Fuel mileage.

Just got back from a 2 week road trip. 2002 Ford Taurus 24 valve. Total trip was 2633 miles, or 4237km. Total fuel consumption was 94.7 imp gallons, 113.73 US Gallons, or 430.55 Litres.
That comes out to 27.8mpg imperial, 23.15mpg US or 10.16 l/100km.
Now for the interesting part.
Years ago, driving a Toyota Tercel, I found I got almost 20% better fuel mileage running US gas than running Canadian gas. No explanation why. Then on a trip to the east coast a few years ago with my 2002 PT cruiser, I got as much as 37MPG (imp) on US gas running through the mountains of vermont and across the finger lakes district, while I could not get 28MPG running from toronto to prince edward island.
On THIS trip, the forst 2501km or 1554 miles were in the US - the first 588km on my initial canadian fillup - and the average fuel economy was 31.048mpg (imperial). The last 1079 miles, or 1736km, was in Canada where my mileage was only a paultry 24.162 mpg (imperial).
My driving did not change significantly - if anything slightly slower in Canada.
Trip was Kitchener Ont to Sturgis Michigan, some short trips between sturgis, Shipshewana Ind and South Bend Ind,then on through Chicago and Millwaukee to Cascade Wisconsin, 2 round trips to OshKosh, then on through Wisconsin Dells to Michigan UP and Sault St Marie with an excursion to Sault St Marie Ont and back, then up to Sault St Marie Ontario, to Pancake Bay and WAWA, then up to Hearst Ontario, down to North Bay, and then back to Kitchener.
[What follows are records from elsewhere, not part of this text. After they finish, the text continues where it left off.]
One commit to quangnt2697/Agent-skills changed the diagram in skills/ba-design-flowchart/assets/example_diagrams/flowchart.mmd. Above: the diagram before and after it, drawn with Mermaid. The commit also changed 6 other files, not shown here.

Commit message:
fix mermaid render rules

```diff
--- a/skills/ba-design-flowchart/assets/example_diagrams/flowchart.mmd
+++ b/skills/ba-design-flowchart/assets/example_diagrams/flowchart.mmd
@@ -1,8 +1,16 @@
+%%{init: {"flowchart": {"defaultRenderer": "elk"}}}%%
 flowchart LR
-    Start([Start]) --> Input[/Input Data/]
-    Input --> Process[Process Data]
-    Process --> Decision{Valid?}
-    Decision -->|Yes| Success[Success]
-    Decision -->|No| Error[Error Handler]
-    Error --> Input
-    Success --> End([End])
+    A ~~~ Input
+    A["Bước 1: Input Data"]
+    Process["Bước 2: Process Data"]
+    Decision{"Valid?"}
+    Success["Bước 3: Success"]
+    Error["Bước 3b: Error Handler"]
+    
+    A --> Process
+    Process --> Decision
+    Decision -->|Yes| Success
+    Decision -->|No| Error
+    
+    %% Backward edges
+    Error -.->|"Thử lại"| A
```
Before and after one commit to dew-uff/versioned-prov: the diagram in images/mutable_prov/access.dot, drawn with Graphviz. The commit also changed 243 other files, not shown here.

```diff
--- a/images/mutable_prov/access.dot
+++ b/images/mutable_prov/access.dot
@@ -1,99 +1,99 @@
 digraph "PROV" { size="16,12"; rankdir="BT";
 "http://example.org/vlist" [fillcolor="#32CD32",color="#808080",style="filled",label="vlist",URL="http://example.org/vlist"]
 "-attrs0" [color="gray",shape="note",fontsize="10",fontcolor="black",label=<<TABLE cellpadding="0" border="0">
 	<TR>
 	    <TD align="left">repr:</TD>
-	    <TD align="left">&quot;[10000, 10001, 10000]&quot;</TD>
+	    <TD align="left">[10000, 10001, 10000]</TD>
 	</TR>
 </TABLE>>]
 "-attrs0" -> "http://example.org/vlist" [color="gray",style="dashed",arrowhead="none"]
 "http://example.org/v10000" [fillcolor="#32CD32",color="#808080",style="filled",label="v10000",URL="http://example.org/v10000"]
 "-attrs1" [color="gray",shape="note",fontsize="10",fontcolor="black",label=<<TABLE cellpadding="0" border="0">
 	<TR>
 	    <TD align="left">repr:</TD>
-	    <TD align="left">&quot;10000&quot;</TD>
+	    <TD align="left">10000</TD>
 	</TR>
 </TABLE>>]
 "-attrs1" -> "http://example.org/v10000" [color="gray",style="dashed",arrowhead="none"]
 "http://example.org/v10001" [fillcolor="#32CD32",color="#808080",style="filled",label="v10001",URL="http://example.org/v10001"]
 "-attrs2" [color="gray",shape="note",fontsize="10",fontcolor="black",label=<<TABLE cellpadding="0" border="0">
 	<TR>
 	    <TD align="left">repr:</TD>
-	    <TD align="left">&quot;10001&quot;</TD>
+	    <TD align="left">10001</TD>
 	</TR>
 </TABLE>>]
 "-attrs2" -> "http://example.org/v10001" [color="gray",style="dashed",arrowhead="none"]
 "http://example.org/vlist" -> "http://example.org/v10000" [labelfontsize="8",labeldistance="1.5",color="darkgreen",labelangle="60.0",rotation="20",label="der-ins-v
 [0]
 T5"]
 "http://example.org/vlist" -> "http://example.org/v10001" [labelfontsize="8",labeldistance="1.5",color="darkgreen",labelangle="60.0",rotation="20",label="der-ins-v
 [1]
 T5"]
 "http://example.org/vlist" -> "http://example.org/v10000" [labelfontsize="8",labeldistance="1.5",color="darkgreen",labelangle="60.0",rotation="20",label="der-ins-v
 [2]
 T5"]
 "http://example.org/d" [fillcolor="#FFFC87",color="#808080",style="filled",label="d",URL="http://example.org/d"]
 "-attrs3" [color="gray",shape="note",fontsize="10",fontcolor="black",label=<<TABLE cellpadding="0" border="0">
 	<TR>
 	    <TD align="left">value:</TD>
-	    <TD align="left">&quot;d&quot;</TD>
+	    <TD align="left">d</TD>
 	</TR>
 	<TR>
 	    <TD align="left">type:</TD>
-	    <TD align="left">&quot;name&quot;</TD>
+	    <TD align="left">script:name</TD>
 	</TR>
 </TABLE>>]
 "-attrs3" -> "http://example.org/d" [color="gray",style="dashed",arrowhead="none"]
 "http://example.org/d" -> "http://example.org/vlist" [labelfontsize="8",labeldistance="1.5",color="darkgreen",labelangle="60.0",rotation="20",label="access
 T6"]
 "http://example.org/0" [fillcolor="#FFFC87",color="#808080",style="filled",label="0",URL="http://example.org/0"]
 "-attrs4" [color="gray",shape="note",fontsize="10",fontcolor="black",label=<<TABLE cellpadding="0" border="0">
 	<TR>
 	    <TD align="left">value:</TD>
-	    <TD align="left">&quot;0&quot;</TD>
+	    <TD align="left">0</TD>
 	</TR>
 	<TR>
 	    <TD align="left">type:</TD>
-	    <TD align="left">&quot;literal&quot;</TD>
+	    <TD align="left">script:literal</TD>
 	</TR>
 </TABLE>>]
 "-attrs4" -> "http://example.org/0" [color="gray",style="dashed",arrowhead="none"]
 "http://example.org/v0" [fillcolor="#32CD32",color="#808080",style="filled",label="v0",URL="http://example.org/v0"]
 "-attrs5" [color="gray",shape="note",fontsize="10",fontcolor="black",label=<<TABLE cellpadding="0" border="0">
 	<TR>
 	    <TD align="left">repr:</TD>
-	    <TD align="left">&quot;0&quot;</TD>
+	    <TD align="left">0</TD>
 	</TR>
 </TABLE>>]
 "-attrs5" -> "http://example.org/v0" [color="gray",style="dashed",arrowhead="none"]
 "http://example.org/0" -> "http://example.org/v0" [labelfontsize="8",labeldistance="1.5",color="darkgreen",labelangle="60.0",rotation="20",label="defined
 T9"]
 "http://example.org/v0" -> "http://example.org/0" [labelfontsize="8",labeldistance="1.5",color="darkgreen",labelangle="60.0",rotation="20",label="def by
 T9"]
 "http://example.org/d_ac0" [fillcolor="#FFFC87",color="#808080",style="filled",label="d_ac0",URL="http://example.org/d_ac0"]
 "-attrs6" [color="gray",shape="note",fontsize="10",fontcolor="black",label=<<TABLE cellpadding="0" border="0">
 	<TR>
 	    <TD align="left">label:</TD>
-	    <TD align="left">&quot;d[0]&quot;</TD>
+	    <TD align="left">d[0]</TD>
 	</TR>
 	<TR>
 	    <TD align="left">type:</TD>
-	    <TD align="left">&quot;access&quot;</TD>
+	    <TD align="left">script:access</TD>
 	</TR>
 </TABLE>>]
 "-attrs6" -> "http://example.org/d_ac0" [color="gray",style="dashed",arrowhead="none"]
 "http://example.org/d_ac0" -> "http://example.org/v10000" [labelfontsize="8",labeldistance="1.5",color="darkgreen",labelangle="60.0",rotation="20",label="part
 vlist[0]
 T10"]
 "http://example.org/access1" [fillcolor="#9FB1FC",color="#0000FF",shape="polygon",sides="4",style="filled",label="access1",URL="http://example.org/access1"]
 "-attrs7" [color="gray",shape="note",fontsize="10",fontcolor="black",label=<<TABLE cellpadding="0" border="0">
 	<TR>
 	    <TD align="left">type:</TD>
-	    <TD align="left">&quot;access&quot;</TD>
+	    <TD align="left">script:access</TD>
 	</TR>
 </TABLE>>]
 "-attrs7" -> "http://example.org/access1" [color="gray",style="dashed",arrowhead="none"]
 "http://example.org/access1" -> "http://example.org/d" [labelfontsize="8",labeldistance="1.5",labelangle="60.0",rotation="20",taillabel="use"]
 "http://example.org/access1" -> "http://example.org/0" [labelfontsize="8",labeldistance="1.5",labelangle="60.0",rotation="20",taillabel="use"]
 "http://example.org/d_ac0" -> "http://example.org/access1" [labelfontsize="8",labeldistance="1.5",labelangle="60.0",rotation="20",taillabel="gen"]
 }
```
Average highway speed in the USA was about 65 mph+, and in Canada closer to 60 .
Not only do we pay SIGNIFICANTLY more for our gas in Canada, but it appears we are buying an inferiour product as well.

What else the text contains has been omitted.